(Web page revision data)
------------------------------------
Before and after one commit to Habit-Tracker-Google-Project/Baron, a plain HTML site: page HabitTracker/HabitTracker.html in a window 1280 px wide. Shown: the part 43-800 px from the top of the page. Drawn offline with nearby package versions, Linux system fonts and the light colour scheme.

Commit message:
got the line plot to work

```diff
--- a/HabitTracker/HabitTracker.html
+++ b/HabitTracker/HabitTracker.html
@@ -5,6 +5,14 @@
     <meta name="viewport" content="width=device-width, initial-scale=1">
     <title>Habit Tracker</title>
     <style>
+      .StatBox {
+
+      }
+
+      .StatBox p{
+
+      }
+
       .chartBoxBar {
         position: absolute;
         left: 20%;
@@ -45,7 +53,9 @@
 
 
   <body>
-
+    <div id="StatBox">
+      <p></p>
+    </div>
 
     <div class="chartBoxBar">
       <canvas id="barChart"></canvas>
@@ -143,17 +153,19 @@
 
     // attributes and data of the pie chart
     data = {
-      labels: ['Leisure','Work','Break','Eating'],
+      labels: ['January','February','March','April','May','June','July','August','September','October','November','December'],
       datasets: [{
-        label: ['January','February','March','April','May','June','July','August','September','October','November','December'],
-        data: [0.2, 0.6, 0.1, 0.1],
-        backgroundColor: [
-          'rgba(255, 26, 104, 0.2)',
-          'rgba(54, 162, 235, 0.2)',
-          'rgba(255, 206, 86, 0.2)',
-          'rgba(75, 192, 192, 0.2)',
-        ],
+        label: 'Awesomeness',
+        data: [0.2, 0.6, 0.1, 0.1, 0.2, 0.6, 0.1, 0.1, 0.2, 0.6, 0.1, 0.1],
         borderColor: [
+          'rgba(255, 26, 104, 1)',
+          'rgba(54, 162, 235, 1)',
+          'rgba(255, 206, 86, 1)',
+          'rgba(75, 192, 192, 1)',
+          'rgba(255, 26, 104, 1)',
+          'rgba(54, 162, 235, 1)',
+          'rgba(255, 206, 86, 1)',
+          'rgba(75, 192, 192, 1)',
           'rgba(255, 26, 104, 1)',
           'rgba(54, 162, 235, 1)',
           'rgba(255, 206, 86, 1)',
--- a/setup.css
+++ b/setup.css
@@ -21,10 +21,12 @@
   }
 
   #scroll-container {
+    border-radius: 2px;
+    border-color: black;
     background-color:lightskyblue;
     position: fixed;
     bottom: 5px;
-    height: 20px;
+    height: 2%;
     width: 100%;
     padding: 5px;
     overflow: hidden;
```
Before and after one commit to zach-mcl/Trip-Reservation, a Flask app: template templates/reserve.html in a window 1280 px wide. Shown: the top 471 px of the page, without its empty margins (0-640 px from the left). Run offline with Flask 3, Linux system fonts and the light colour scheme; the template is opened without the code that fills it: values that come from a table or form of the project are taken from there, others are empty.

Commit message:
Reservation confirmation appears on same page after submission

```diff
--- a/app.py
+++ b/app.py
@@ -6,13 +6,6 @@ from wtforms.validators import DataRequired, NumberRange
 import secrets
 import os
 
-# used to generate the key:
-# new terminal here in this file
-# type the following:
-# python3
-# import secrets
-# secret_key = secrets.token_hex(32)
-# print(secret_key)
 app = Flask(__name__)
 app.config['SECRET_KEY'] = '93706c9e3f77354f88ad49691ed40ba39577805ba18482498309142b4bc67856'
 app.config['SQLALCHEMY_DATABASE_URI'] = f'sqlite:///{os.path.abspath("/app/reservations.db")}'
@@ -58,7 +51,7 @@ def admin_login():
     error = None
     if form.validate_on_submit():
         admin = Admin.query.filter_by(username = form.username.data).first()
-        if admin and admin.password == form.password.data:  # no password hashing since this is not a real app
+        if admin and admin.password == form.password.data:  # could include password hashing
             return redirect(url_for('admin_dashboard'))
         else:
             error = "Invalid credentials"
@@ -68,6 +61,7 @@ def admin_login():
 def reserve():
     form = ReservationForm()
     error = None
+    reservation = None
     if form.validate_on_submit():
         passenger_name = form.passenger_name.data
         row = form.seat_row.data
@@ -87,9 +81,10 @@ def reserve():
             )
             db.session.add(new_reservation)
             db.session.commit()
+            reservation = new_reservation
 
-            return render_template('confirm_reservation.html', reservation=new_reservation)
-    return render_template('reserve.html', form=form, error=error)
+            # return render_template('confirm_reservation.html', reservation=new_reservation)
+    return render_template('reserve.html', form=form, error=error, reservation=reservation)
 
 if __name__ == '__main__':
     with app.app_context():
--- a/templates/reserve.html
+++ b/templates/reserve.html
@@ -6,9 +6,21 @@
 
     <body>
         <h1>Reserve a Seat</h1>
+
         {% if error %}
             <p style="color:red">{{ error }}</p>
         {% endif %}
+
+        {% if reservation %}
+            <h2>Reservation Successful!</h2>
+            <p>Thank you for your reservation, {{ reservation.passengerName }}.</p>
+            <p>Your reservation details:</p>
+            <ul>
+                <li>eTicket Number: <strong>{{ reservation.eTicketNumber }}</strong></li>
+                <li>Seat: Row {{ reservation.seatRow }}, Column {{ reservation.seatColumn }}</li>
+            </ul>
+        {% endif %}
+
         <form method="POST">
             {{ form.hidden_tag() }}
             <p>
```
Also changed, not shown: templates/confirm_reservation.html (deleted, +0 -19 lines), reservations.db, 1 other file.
------------------------------------
● Assignment
Repeat every record exactly as written, please.

● Exercise solution
Before and after one commit to Habit-Tracker-Google-Project/Baron, a plain HTML site: page HabitTracker/HabitTracker.html in a window 1280 px wide. Shown: the part 43-800 px from the top of the page. Drawn offline with nearby package versions, Linux system fonts and the light colour scheme.

Commit message:
got the line plot to work

```diff
--- a/HabitTracker/HabitTracker.html
+++ b/HabitTracker/HabitTracker.html
@@ -5,6 +5,14 @@
     <meta name="viewport" content="width=device-width, initial-scale=1">
     <title>Habit Tracker</title>
     <style>
+      .StatBox {
+
+      }
+
+      .StatBox p{
+
+      }
+
       .chartBoxBar {
         position: absolute;
         left: 20%;
@@ -45,7 +53,9 @@
 
 
   <body>
-
+    <div id="StatBox">
+      <p></p>
+    </div>
 
     <div class="chartBoxBar">
       <canvas id="barChart"></canvas>
@@ -143,17 +153,19 @@
 
     // attributes and data of the pie chart
     data = {
-      labels: ['Leisure','Work','Break','Eating'],
+      labels: ['January','February','March','April','May','June','July','August','September','October','November','December'],
       datasets: [{
-        label: ['January','February','March','April','May','June','July','August','September','October','November','December'],
-        data: [0.2, 0.6, 0.1, 0.1],
-        backgroundColor: [
-          'rgba(255, 26, 104, 0.2)',
-          'rgba(54, 162, 235, 0.2)',
-          'rgba(255, 206, 86, 0.2)',
-          'rgba(75, 192, 192, 0.2)',
-        ],
+        label: 'Awesomeness',
+        data: [0.2, 0.6, 0.1, 0.1, 0.2, 0.6, 0.1, 0.1, 0.2, 0.6, 0.1, 0.1],
         borderColor: [
+          'rgba(255, 26, 104, 1)',
+          'rgba(54, 162, 235, 1)',
+          'rgba(255, 206, 86, 1)',
+          'rgba(75, 192, 192, 1)',
+          'rgba(255, 26, 104, 1)',
+          'rgba(54, 162, 235, 1)',
+          'rgba(255, 206, 86, 1)',
+          'rgba(75, 192, 192, 1)',
           'rgba(255, 26, 104, 1)',
           'rgba(54, 162, 235, 1)',
           'rgba(255, 206, 86, 1)',
--- a/setup.css
+++ b/setup.css
@@ -21,10 +21,12 @@
   }
 
   #scroll-container {
+    border-radius: 2px;
+    border-color: black;
     background-color:lightskyblue;
     position: fixed;
     bottom: 5px;
-    height: 20px;
+    height: 2%;
     width: 100%;
     padding: 5px;
     overflow: hidden;
```
Before and after one commit to zach-mcl/Trip-Reservation, a Flask app: template templates/reserve.html in a window 1280 px wide. Shown: the top 471 px of the page, without its empty margins (0-640 px from the left). Run offline with Flask 3, Linux system fonts and the light colour scheme; the template is opened without the code that fills it: values that come from a table or form of the project are taken from there, others are empty.

Commit message:
Reservation confirmation appears on same page after submission

```diff
--- a/app.py
+++ b/app.py
@@ -6,13 +6,6 @@ from wtforms.validators import DataRequired, NumberRange
 import secrets
 import os
 
-# used to generate the key:
-# new terminal here in this file
-# type the following:
-# python3
-# import secrets
-# secret_key = secrets.token_hex(32)
-# print(secret_key)
 app = Flask(__name__)
 app.config['SECRET_KEY'] = '93706c9e3f77354f88ad49691ed40ba39577805ba18482498309142b4bc67856'
 app.config['SQLALCHEMY_DATABASE_URI'] = f'sqlite:///{os.path.abspath("/app/reservations.db")}'
@@ -58,7 +51,7 @@ def admin_login():
     error = None
     if form.validate_on_submit():
         admin = Admin.query.filter_by(username = form.username.data).first()
-        if admin and admin.password == form.password.data:  # no password hashing since this is not a real app
+        if admin and admin.password == form.password.data:  # could include password hashing
             return redirect(url_for('admin_dashboard'))
         else:
             error = "Invalid credentials"
@@ -68,6 +61,7 @@ def admin_login():
 def reserve():
     form = ReservationForm()
     error = None
+    reservation = None
     if form.validate_on_submit():
         passenger_name = form.passenger_name.data
         row = form.seat_row.data
@@ -87,9 +81,10 @@ def reserve():
             )
             db.session.add(new_reservation)
             db.session.commit()
+            reservation = new_reservation
 
-            return render_template('confirm_reservation.html', reservation=new_reservation)
-    return render_template('reserve.html', form=form, error=error)
+            # return render_template('confirm_reservation.html', reservation=new_reservation)
+    return render_template('reserve.html', form=form, error=error, reservation=reservation)
 
 if __name__ == '__main__':
     with app.app_context():
--- a/templates/reserve.html
+++ b/templates/reserve.html
@@ -6,9 +6,21 @@
 
     <body>
         <h1>Reserve a Seat</h1>
+
         {% if error %}
             <p style="color:red">{{ error }}</p>
         {% endif %}
+
+        {% if reservation %}
+            <h2>Reservation Successful!</h2>
+            <p>Thank you for your reservation, {{ reservation.passengerName }}.</p>
+            <p>Your reservation details:</p>
+            <ul>
+                <li>eTicket Number: <strong>{{ reservation.eTicketNumber }}</strong></li>
+                <li>Seat: Row {{ reservation.seatRow }}, Column {{ reservation.seatColumn }}</li>
+            </ul>
+        {% endif %}
+
         <form method="POST">
             {{ form.hidden_tag() }}
             <p>
```
Also changed, not shown: templates/confirm_reservation.html (deleted, +0 -19 lines), reservations.db, 1 other file.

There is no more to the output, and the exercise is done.